Add and configure report controls.
Once you’ve built a report to visualize your data, you can empower viewers to refine that visualization to meet their own needs by adding controls to your report.
- A date range control allows your viewers to change the time frame of a report.
- A filter control allows viewers to select one or more dimension values from a list by which to filter the report.
- A data control allows a report viewer to change the data set used by a specific type of data source.
Share reports with others

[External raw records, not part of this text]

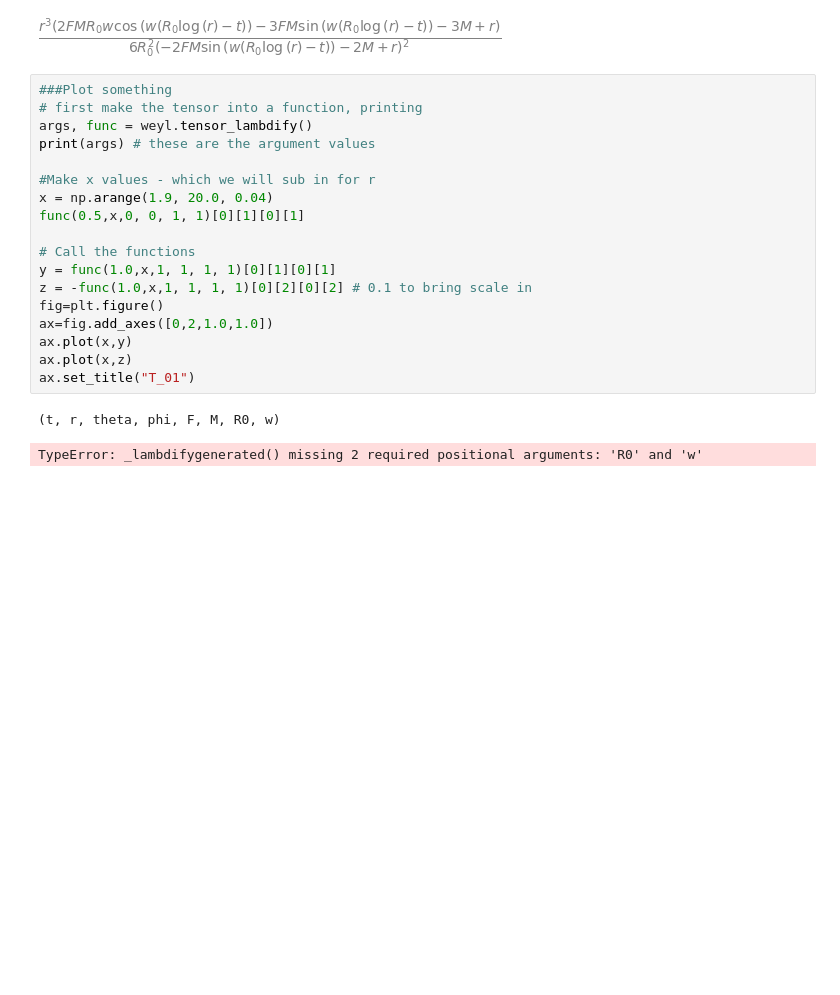
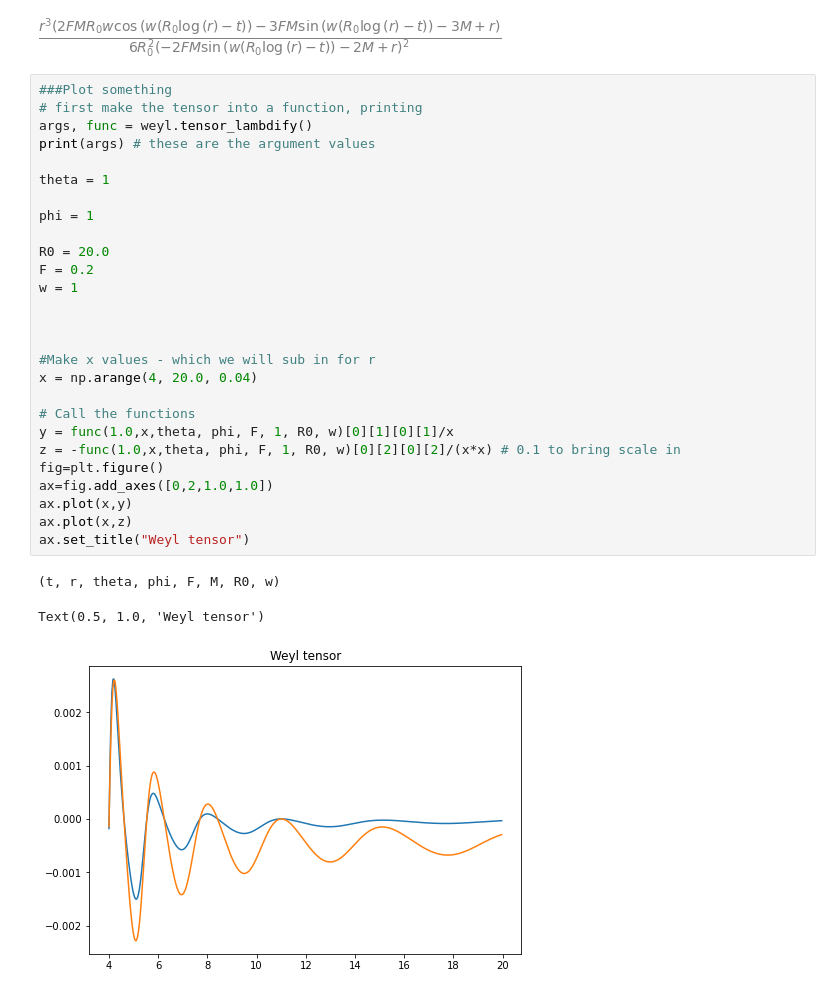
Before and after one commit to tomandersen/jupyter, a Jupyter notebook: nonlocal-debroglie/Schwarschild-TVary-expanding-Copy1.ipynb, the cells around one changed output. Drawn from its saved outputs; the diff is of its cells as text; blank space fills up the shorter version.

```diff
--- a/nonlocal-debroglie/Schwarschild-TVary-expanding-Copy1.ipynb
+++ b/nonlocal-debroglie/Schwarschild-TVary-expanding-Copy1.ipynb
@@ -155,21 +201,31 @@ weyl[0,2,0,2]
 # %%
 ###Plot something
 # first make the tensor into a function, printing
 args, func = weyl.tensor_lambdify()
 print(args) # these are the argument values
 
+theta = 1
+
+phi = 1
+
+R0 = 20.0
+F = 0.2
+w = 1
+
+
+
 #Make x values - which we will sub in for r
-x = np.arange(1.9, 20.0, 0.04)
-func(0.5,x,0, 0, 1, 1)[0][1][0][1]
+x = np.arange(4, 20.0, 0.04)
 
 # Call the functions
-y = func(1.0,x,1, 1, 1, 1)[0][1][0][1]
-z = -func(1.0,x,1, 1, 1, 1)[0][2][0][2] # 0.1 to bring scale in
+y = func(1.0,x,theta, phi, F, 1, R0, w)[0][1][0][1]/x
+z = -func(1.0,x,theta, phi, F, 1, R0, w)[0][2][0][2]/(x*x) # 0.1 to bring scale in
 fig=plt.figure()
 ax=fig.add_axes([0,2,1.0,1.0])
 ax.plot(x,y)
 ax.plot(x,z)
-ax.set_title("T_01")
+ax.set_title("Weyl tensor")
 # %% [output]
 (t, r, theta, phi, F, M, R0, w)
-TypeError: _lambdifygenerated() missing 2 required positional arguments: 'R0' and 'w'
+Text(0.5, 1.0, 'Weyl tensor')
+[figure, added]
```
Also changed, not shown: parts of 4 cells of this notebook.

Once your report is ready, you can share it with others for collaboration or review. For reports, you can give others to view or edit access, at which point they’ll receive an email with a link to view or edit that file. Viewers can view and interact with the report, while editors can make changes to the design, chart data, format, and so on. Similar to report sharing, you can give others to view or edit access to your data source files, at which point they’ll receive an email with a link to view or edit that file.
Data Studio is equally helpful for people who don’t code in their profession like Marketing, Advertising, Sales and Accounting by providing an intuitive and useful click-and-drag based features. Data Studio can be easily integrated with Google Ads analytics, which is a major advertisement platform, to study how their ads are performing and the amount of traffic they are contributing to the business.
There are many data visualization tools out there like Tableau, PowerBi from Microsoft, these tools are not free of cost. They have more features, but they may be cost-prohibitive depending on your team size. If you are a small company or individual interested in data visualization, then Data Studio is a good starting point.
References and Resources
About the authorRohan Reddy
Rohan Reddy is an undergraduate student at the University of Hyderabad pursuing a degree in Computer Science. Rohan is particularly interested in machine learning and web development.